Hit the Brakes: State Governments Raise Traffic Fees

LOS ANGELES – Shomari Jennings was willing to pay the $70 ticket he received for driving without a seatbelt, but not the slew of tacked-on fees and penalties that ballooned the cost more than tenfold.

Every $10 of his base fine triggered a $26 "penalty assessment" for courthouse construction, a DNA identification program, emergency medical services and other programs. Other fees ranged from $1 to $35.

"It's the new tax," Jennings, 30, complained while waiting in traffic court to contest a staggering bill compounded by a $500 fine for missing a court date.

And motorists can only expect more of the same as cash-strapped cities and states consider measures ranging from expansion of red-light camera systems to charging drivers for cleanup after accidents.

In Iowa, lawmakers grappling with shortfalls in the state's public safety budget are exploring ways to increase fines for traffic violations. There's a proposal in Maryland to add a $7.50 charge to traffic fines to help pay for law enforcement and fire protection equipment.

Cash-strapped California, however, is seeing some of the most aggressive efforts to squeeze money out of motorists.

Last year, lawmakers agreed to a budget deal that nearly doubled the vehicle license fee that owners pay when they register their cars every year. The fee rose from .65 percent of a vehicle's value to 1.15 percent. A significant portion of the revenue goes to the state's general fund, and the rest to local crime prevention programs.

This year, Gov. Arnold Schwarzenegger suggested retrofitting 500 city and county traffic cameras to cite not only drivers who blow through red lights but speeders, too. The state, facing a $20 billion deficit, would collect 85 percent of the money, using the projected $338 million to help pay for courts and court security.

An estimated 60 local governments, including fire protection districts and municipalities, have in place or are considering plans to send accident cleanup bills to drivers involved in a crash, according to the Association of California Insurance Companies.

"It's really victimizing people twice," said Samuel Sorich, the association's president.

Many insurance companies do not cover cleanup fees, he added, and if the practice becomes widespread it could lead to higher premiums.

In Los Angeles, city officials are thinking about doubling red-light cameras to 64 intersections. Last year, 44,000 red-light camera tickets were issued in the city, netting more than $6 million.

The fine for running a red light is nearly $500 when city and county fees combined with various penalty assessments, which are set by the Legislature, and traffic school are factored in. The majority of the red-light camera citations, however, were for making right turns without a full stop, a $381 violation.

Steve Finnegan, government affairs manager for the Automobile Club of Southern California, said the cameras are justified when they're intended to stop drivers from running red lights, but when they're used for citing less dangerous right-turn violations motorists can get cynical about their purpose.

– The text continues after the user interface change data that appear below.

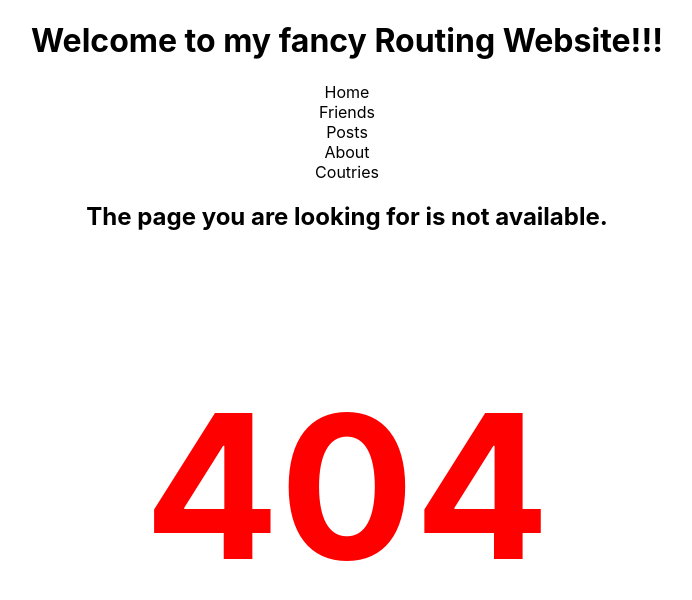
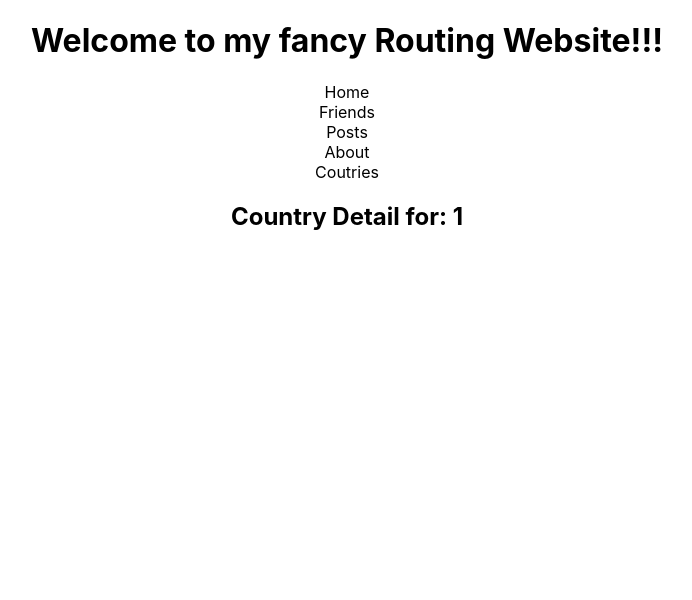
Before and after one commit to ImRanKhan81m/React-Router-Practice, a React (Create React App) app: page /country/1 in a window 1280 px wide. Before the commit this address had no page. Shown: the top 600 px of the page, without its empty margins (293-985 px from the left). Built offline with nearby package versions, Linux system fonts and the light colour scheme.

Commit message:
rest countries details added

```diff
--- a/src/App.js
+++ b/src/App.js
@@ -3,6 +3,7 @@ import { Route, Routes } from 'react-router-dom';
 import './App.css';
 import About from './components/About/About';
 import Countries from './components/Countries/Countries';
+import CountryDetail from './components/CountryDetail/CountryDetail';
 import FriendDetail from './components/FriendDetail/FriendDetail';
 import Friends from './components/Friends/Friends';
 import Header from './components/Header/Header';
@@ -23,6 +24,7 @@ function App() {
           <Route path=':postId' element={<PostDetail />}></Route>
         </Route>
         <Route path='/countries' element={<Countries/>}></Route>
+        <Route path='/country/:countryName' element={<CountryDetail></CountryDetail>}></Route>
         <Route path='/about' element={<About />}></Route>
         <Route path='*' element={<NotFound />}></Route>
       </Routes>
--- a/src/components/Countries/Countries.js
+++ b/src/components/Countries/Countries.js
@@ -1,9 +1,24 @@
-import React from 'react';
+import React, { useEffect, useState } from 'react';
+import { Link } from 'react-router-dom';
 
 const Countries = () => {
+
+    const [countries, setCountries] = useState([]);
+    useEffect(() => {
+        fetch('https://restcountries.com/v3.1/all')
+            .then(res => res.json())
+            .then(data => setCountries(data));
+    }, [])
     return (
         <div>
             <h2>Welcome to my world!!</h2>
+            <ul>
+                {
+                    countries.map(country =>
+                        <li>
+                            <Link to={`/country/${country.name.common}`}>{country.name.common}</Link></li>)
+                }
+            </ul>
         </div>
     );
 };
--- /dev/null
+++ b/src/components/CountryDetail/CountryDetail.js
@@ -0,0 +1,13 @@
+import React from 'react';
+import { useParams } from 'react-router-dom';
+
+const CountryDetail = () => {
+    const {countryName} = useParams();
+    return (
+        <div>
+            <h2>Country Detail for: {countryName}</h2>
+        </div>
+    );
+};
+
+export default CountryDetail;
```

"One has to question if finance isn't a part of the motivating factor for putting in these cameras," Finnegan said.

He noted that Schwarzenegger's red-light camera idea was included in a budget proposal.

"This is clearly a financial proposal," he said. "It's not being driven by safety consideration."

The importance of revenue from traffic fines is evident in the competition among governments to control it.

A Los Angeles city councilman who is critical of the high cost of red-light tickets thinks it can be reduced if the city starts to process the citations. Dennis Zine contends that the switch would increase revenue for the city and take some of the burden off the county courts.

State Sen. Jenny Oropeza, however, has introduced legislation prohibiting local governments from collecting and keeping traffic fines.

Zine argues that the city pays for the cameras as well as training and equipping police.

"The state collects a majority of the fine for doing nothing when we're burdened with all the responsibilities," he said.

Los Angeles, which is facing a $212 million budget gap this fiscal year, is also lobbying to change the state vehicle code to allow placement of immobilizing "boots" on cars with as few as three unpaid parking tickets. Currently, the law allows booting after five accumulated parking tickets.

The change could help the city collect up to $61 million in overdue parking citations, according to a transportation department analysis.

Drivers, meanwhile, already face a greater likelihood of being hit with fines under existing laws. Citations for traffic infractions across Los Angeles County in the last fiscal year jumped more than 150,000 above the previous year's 1.67 million, indicating stepped-up enforcement.

In the midst of recession, that means more people coming to court to fight tickets or to admit fault and ask to perform community service instead of paying fines.

Coupled with reduced hours and furlough days due to state budget cuts, the result is long lines of people snaking out the door of the county's biggest traffic court.

"That's not surprising if your red light ticket is now $500," said Judge Gail Ruderman Feuer, who supervises the Metropolitan courthouse. "You have more people coming into court in hopes of getting a break."

But even a break can have too high a price.

Lupe Ocaranza, 20, said she was assigned 60 hours of service in lieu of a $500 fine for driving with an expired license. After doing 27 hours of janitorial duties at a school she decided to pay a reduced $270 fine.

"I can't afford to miss work for this," she said.